- What are the most important skill sets required for Board Members?
- How do Board Members keep abreast of opportunities, threats and challenges facing the financial services industry?
- How have the key attributes of Board Members changed over the past several years?
- At what level of credit union sophistication do the key attributes and requirements of the Board change?
- What is the role of the CEO in the definition, growth, and maintenance of the necessary Board skills and abilities?
Attendees broke into three groups comprised of board members and one CEO in each group to discuss each question and prepare for an open discussion.
Phil Meserve, from SAFE CU and a retired Air Force officer said two important skills are competency and leadership skills are important for board member, and also age and maturity are important qualities. “People in their 20’s and 30’s won’t have the same experience as people in their 50’s,” he said.
Gary Ruhle, of MidFlorida CU expressed that having the right people in the right jobs in both the C-Suite and on the board holds major importance. “And by not micromanaging,” he added. “having the right people on the bus in the right positions is most critical.” “The Board has to remain competent and relevant,” he continued, “through continuing education, and a succession plan for Board and senior staff is very key to making good policy.”
Rhonda Bouldin, a board member of the People’s Trust Credit Union in Houston, suggested that board members need to stay relevant by the credit union’s offering relevant services like cyber security for IT to build a solid foundation. “To make the experience perfect for members,” she said, “whether brick & mortar and online, it should be flawless.”
Jo Whiting is a career lawyer and serves as Chairman of the Board at Service CU in Portsmith, New Hampshire. She was attending the Institute with Service CU’s
newly minted CEO, David Araujo, who has been on the job for only a few months. Jo said that she wants to be involved in strategy with the new CEO. They both feel that the
relationship between Board and CEO are very important for setting the tone of the credit union’s service orientation.
KNG partner Jerry P. Nelson lead a fascinating discussion on CEO Compensation, which is a most critical consideration of credit union boards. “The CEO is the most valuable member of the CU,” he said. “The board’s most important duties are to direct the CEO, evaluate the CEO’s performance, and approve the CEO compensation.” he continued. “There is a direct link between the CEO comp and CEO retention,” he added.
It was noted that the CEO properly compensated also has the benefit of letting that leader know that he or she is well regarded by the board, and it conveys appreciation.A properly compensated CEO also insures that “compensation compression” will be prevented for other C-Level executives at the credit union. ‘

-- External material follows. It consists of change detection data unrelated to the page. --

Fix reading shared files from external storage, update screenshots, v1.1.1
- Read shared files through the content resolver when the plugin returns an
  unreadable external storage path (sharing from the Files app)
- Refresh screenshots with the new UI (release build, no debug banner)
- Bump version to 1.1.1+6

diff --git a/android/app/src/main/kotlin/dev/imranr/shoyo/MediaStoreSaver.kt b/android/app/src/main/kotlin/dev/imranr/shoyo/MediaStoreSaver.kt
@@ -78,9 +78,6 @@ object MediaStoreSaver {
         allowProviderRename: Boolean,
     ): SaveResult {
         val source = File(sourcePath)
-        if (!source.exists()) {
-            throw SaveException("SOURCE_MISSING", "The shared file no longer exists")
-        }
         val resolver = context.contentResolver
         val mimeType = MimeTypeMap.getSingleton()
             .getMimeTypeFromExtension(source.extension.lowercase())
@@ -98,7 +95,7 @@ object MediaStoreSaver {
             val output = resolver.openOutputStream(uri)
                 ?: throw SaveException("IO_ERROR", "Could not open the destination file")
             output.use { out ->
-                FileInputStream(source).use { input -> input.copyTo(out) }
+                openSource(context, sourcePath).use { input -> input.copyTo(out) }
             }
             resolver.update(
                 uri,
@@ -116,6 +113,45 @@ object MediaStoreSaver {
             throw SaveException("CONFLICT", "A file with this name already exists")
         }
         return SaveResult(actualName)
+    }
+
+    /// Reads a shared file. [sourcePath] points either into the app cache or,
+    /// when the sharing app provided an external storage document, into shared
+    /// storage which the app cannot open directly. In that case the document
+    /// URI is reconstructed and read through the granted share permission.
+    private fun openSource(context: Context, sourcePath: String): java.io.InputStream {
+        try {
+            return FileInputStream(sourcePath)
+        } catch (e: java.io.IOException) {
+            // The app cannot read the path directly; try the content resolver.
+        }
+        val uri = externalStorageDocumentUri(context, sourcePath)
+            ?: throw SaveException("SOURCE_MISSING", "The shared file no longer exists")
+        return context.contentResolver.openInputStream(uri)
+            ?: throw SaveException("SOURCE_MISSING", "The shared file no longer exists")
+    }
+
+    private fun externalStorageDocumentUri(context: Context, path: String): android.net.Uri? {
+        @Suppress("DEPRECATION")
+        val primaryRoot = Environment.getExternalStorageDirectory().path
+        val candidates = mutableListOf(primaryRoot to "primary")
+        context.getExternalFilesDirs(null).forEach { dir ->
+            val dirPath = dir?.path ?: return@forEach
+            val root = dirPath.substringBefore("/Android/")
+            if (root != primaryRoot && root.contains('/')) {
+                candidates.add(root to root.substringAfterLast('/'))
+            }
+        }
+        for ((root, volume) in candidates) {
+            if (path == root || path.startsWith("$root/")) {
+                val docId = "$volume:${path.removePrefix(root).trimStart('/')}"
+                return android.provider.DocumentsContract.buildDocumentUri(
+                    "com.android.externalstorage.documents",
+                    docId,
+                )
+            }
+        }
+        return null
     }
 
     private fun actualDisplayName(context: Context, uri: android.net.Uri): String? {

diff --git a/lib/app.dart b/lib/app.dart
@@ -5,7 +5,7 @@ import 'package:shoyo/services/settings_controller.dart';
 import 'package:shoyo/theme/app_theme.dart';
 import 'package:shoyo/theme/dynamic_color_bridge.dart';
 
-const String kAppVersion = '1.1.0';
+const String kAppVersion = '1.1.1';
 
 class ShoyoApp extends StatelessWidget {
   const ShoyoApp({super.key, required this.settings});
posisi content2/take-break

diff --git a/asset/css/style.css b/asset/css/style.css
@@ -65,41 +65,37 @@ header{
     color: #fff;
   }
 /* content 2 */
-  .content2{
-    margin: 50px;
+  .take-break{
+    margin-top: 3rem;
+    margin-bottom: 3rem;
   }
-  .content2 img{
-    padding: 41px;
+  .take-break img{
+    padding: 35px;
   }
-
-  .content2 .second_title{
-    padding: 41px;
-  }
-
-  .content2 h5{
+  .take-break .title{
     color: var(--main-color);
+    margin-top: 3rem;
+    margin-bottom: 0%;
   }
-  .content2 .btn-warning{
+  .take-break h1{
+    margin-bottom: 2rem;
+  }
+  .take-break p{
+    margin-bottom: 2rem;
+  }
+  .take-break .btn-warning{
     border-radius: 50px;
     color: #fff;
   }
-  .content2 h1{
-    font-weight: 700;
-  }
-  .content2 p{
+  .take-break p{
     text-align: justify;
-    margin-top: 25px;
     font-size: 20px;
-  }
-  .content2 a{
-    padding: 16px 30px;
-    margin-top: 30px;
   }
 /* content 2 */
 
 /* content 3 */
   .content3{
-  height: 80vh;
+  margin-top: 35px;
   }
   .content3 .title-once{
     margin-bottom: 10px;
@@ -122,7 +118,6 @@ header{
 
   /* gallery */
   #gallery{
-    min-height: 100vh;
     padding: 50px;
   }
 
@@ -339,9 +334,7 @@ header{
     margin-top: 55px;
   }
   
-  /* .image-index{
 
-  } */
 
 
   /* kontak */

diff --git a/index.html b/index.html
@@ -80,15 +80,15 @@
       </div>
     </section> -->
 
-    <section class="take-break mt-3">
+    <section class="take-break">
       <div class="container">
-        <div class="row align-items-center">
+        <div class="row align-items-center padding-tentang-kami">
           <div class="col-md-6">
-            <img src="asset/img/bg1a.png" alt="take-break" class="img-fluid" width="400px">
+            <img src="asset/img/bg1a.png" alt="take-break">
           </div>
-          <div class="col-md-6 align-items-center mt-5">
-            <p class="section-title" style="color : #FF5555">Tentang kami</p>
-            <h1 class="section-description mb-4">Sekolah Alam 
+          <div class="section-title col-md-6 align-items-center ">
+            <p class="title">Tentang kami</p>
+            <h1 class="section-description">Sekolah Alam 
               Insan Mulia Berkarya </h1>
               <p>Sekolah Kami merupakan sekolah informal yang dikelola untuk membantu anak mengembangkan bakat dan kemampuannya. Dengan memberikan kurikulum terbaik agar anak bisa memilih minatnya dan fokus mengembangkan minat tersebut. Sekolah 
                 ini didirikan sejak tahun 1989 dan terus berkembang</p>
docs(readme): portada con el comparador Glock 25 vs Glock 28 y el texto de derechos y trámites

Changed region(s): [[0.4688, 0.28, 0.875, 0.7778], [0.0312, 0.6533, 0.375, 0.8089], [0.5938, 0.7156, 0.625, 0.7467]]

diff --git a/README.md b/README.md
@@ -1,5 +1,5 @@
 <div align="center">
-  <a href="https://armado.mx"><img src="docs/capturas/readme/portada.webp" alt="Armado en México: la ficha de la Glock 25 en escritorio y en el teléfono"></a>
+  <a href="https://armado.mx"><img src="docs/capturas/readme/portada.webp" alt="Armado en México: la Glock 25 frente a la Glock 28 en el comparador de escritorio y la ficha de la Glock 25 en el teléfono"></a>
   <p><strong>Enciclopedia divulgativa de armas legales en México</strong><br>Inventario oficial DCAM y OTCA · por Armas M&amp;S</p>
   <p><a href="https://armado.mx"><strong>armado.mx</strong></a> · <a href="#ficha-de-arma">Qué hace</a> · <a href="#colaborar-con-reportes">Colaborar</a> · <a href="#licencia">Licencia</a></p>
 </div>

Mike Higgins was the third KNG partner to carry on the group’s discussion. Entitled Seeking CU Wisdom, Mike described the “Downward Slide” of Lacking Characteristics in six steps:
- Credit union lacks knowledge, skill and ability to grow revenue.
- Cost cutting ensues (becomes outdated if protracted).
- Reaches for revenue (credit risk, interest rate risk).
- Net charge0offs increase.
- Net worth declines.
- Merge or liquidate.
And, on the positive side, Mike also described the “Characteristics of Healthy Financial Institution”
- Knowledge, skill and ability to consistently grow revenue.
- Discipline to achieve a high level of operating leverage.
- Awareness and acumen to sustain sufficient margin.
- Produces enough return to maintain adequate reserves.
Mike went on to explain things like the CU Yield and Cost of Funds Trend, ROA to Maintain Target Net Worth @ 8% Asset Growth, and the Circle of Life or Spiral of Death Business Model.
Editor’s Note: SPOILER ALERT! While I thoroughly enjoyed every minute of my two day adventure at the The Board Governance Institute, I have to confess that, as an English major, I fought hard to keep up with every word, but some of the information flew over my head. For that reason, I am including the KNG Company, Inc. PowerPoint presentations for your viewing pleasure.
Thanks for reading!
Tim O’Hara, Editor & Publisher